• **Version comparison data**:
++++++++
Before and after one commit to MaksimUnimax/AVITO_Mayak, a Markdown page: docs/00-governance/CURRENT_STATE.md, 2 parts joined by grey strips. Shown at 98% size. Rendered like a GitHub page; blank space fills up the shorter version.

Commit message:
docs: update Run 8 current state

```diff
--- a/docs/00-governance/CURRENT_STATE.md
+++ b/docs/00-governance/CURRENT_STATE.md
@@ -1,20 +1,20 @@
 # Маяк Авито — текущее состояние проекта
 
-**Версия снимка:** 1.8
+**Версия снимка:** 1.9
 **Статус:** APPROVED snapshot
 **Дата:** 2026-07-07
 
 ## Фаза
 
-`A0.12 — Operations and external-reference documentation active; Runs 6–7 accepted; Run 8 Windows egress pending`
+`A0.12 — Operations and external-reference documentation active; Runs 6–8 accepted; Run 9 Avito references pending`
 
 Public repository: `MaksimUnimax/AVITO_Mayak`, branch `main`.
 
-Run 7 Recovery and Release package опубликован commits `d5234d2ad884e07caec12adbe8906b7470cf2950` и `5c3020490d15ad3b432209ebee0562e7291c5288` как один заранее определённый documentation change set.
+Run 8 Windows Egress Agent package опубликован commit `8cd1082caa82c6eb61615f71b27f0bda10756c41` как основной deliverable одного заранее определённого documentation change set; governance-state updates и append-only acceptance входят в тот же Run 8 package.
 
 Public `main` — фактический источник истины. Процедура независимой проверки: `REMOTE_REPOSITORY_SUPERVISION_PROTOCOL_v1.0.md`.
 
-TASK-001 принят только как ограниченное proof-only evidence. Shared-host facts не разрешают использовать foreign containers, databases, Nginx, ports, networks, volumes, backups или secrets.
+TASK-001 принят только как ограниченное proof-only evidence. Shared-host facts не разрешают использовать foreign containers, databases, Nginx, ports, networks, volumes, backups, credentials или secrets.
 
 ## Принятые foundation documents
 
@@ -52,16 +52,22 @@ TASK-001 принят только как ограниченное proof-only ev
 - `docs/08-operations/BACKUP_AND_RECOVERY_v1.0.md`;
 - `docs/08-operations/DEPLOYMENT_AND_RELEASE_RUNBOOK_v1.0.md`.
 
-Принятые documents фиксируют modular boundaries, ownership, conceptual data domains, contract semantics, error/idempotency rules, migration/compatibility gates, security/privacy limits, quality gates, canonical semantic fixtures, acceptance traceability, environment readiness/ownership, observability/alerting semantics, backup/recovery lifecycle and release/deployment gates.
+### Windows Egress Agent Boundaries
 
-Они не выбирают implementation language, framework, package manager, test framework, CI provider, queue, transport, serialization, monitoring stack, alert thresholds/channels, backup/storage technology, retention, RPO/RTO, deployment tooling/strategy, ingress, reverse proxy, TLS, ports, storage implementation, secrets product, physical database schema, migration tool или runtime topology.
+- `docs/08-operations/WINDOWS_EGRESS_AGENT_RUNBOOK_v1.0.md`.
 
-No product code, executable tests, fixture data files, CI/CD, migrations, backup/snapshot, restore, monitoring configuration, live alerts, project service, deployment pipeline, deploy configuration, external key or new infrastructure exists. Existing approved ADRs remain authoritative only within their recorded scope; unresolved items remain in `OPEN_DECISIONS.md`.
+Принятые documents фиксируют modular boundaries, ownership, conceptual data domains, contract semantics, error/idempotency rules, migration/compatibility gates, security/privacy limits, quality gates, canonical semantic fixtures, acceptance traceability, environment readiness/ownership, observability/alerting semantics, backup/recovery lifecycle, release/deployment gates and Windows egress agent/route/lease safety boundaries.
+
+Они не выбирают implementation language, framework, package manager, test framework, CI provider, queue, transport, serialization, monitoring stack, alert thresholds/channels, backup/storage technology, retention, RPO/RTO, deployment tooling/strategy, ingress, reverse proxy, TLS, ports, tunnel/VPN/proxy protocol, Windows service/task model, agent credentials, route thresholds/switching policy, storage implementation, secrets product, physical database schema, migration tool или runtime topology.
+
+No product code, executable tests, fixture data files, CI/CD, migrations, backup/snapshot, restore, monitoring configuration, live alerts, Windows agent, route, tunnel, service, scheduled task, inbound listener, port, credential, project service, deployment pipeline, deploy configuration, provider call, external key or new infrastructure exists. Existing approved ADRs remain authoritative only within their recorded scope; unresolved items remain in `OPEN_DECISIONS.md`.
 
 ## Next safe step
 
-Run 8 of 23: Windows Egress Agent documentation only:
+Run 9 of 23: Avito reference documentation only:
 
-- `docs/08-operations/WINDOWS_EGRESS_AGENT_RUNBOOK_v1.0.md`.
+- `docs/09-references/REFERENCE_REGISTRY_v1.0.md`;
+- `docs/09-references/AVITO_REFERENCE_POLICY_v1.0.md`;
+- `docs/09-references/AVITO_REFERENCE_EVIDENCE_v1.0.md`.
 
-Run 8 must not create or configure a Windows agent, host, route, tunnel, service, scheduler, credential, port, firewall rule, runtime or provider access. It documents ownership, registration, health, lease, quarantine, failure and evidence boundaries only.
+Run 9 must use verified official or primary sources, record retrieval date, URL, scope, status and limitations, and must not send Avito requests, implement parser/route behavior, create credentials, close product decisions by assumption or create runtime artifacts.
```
++++++++
• **Problem**: Could you restate the records above word for word?

• **Your response**:
Before and after one commit to MaksimUnimax/AVITO_Mayak, a Markdown page: docs/00-governance/CURRENT_STATE.md, 2 parts joined by grey strips. Shown at 98% size. Rendered like a GitHub page; blank space fills up the shorter version.

Commit message:
docs: update Run 8 current state

```diff
--- a/docs/00-governance/CURRENT_STATE.md
+++ b/docs/00-governance/CURRENT_STATE.md
@@ -1,20 +1,20 @@
 # Маяк Авито — текущее состояние проекта
 
-**Версия снимка:** 1.8
+**Версия снимка:** 1.9
 **Статус:** APPROVED snapshot
 **Дата:** 2026-07-07
 
 ## Фаза
 
-`A0.12 — Operations and external-reference documentation active; Runs 6–7 accepted; Run 8 Windows egress pending`
+`A0.12 — Operations and external-reference documentation active; Runs 6–8 accepted; Run 9 Avito references pending`
 
 Public repository: `MaksimUnimax/AVITO_Mayak`, branch `main`.
 
-Run 7 Recovery and Release package опубликован commits `d5234d2ad884e07caec12adbe8906b7470cf2950` и `5c3020490d15ad3b432209ebee0562e7291c5288` как один заранее определённый documentation change set.
+Run 8 Windows Egress Agent package опубликован commit `8cd1082caa82c6eb61615f71b27f0bda10756c41` как основной deliverable одного заранее определённого documentation change set; governance-state updates и append-only acceptance входят в тот же Run 8 package.
 
 Public `main` — фактический источник истины. Процедура независимой проверки: `REMOTE_REPOSITORY_SUPERVISION_PROTOCOL_v1.0.md`.
 
-TASK-001 принят только как ограниченное proof-only evidence. Shared-host facts не разрешают использовать foreign containers, databases, Nginx, ports, networks, volumes, backups или secrets.
+TASK-001 принят только как ограниченное proof-only evidence. Shared-host facts не разрешают использовать foreign containers, databases, Nginx, ports, networks, volumes, backups, credentials или secrets.
 
 ## Принятые foundation documents
 
@@ -52,16 +52,22 @@ TASK-001 принят только как ограниченное proof-only ev
 - `docs/08-operations/BACKUP_AND_RECOVERY_v1.0.md`;
 - `docs/08-operations/DEPLOYMENT_AND_RELEASE_RUNBOOK_v1.0.md`.
 
-Принятые documents фиксируют modular boundaries, ownership, conceptual data domains, contract semantics, error/idempotency rules, migration/compatibility gates, security/privacy limits, quality gates, canonical semantic fixtures, acceptance traceability, environment readiness/ownership, observability/alerting semantics, backup/recovery lifecycle and release/deployment gates.
+### Windows Egress Agent Boundaries
 
-Они не выбирают implementation language, framework, package manager, test framework, CI provider, queue, transport, serialization, monitoring stack, alert thresholds/channels, backup/storage technology, retention, RPO/RTO, deployment tooling/strategy, ingress, reverse proxy, TLS, ports, storage implementation, secrets product, physical database schema, migration tool или runtime topology.
+- `docs/08-operations/WINDOWS_EGRESS_AGENT_RUNBOOK_v1.0.md`.
 
-No product code, executable tests, fixture data files, CI/CD, migrations, backup/snapshot, restore, monitoring configuration, live alerts, project service, deployment pipeline, deploy configuration, external key or new infrastructure exists. Existing approved ADRs remain authoritative only within their recorded scope; unresolved items remain in `OPEN_DECISIONS.md`.
+Принятые documents фиксируют modular boundaries, ownership, conceptual data domains, contract semantics, error/idempotency rules, migration/compatibility gates, security/privacy limits, quality gates, canonical semantic fixtures, acceptance traceability, environment readiness/ownership, observability/alerting semantics, backup/recovery lifecycle, release/deployment gates and Windows egress agent/route/lease safety boundaries.
+
+Они не выбирают implementation language, framework, package manager, test framework, CI provider, queue, transport, serialization, monitoring stack, alert thresholds/channels, backup/storage technology, retention, RPO/RTO, deployment tooling/strategy, ingress, reverse proxy, TLS, ports, tunnel/VPN/proxy protocol, Windows service/task model, agent credentials, route thresholds/switching policy, storage implementation, secrets product, physical database schema, migration tool или runtime topology.
+
+No product code, executable tests, fixture data files, CI/CD, migrations, backup/snapshot, restore, monitoring configuration, live alerts, Windows agent, route, tunnel, service, scheduled task, inbound listener, port, credential, project service, deployment pipeline, deploy configuration, provider call, external key or new infrastructure exists. Existing approved ADRs remain authoritative only within their recorded scope; unresolved items remain in `OPEN_DECISIONS.md`.
 
 ## Next safe step
 
-Run 8 of 23: Windows Egress Agent documentation only:
+Run 9 of 23: Avito reference documentation only:
 
-- `docs/08-operations/WINDOWS_EGRESS_AGENT_RUNBOOK_v1.0.md`.
+- `docs/09-references/REFERENCE_REGISTRY_v1.0.md`;
+- `docs/09-references/AVITO_REFERENCE_POLICY_v1.0.md`;
+- `docs/09-references/AVITO_REFERENCE_EVIDENCE_v1.0.md`.
 
-Run 8 must not create or configure a Windows agent, host, route, tunnel, service, scheduler, credential, port, firewall rule, runtime or provider access. It documents ownership, registration, health, lease, quarantine, failure and evidence boundaries only.
+Run 9 must use verified official or primary sources, record retrieval date, URL, scope, status and limitations, and must not send Avito requests, implement parser/route behavior, create credentials, close product decisions by assumption or create runtime artifacts.
```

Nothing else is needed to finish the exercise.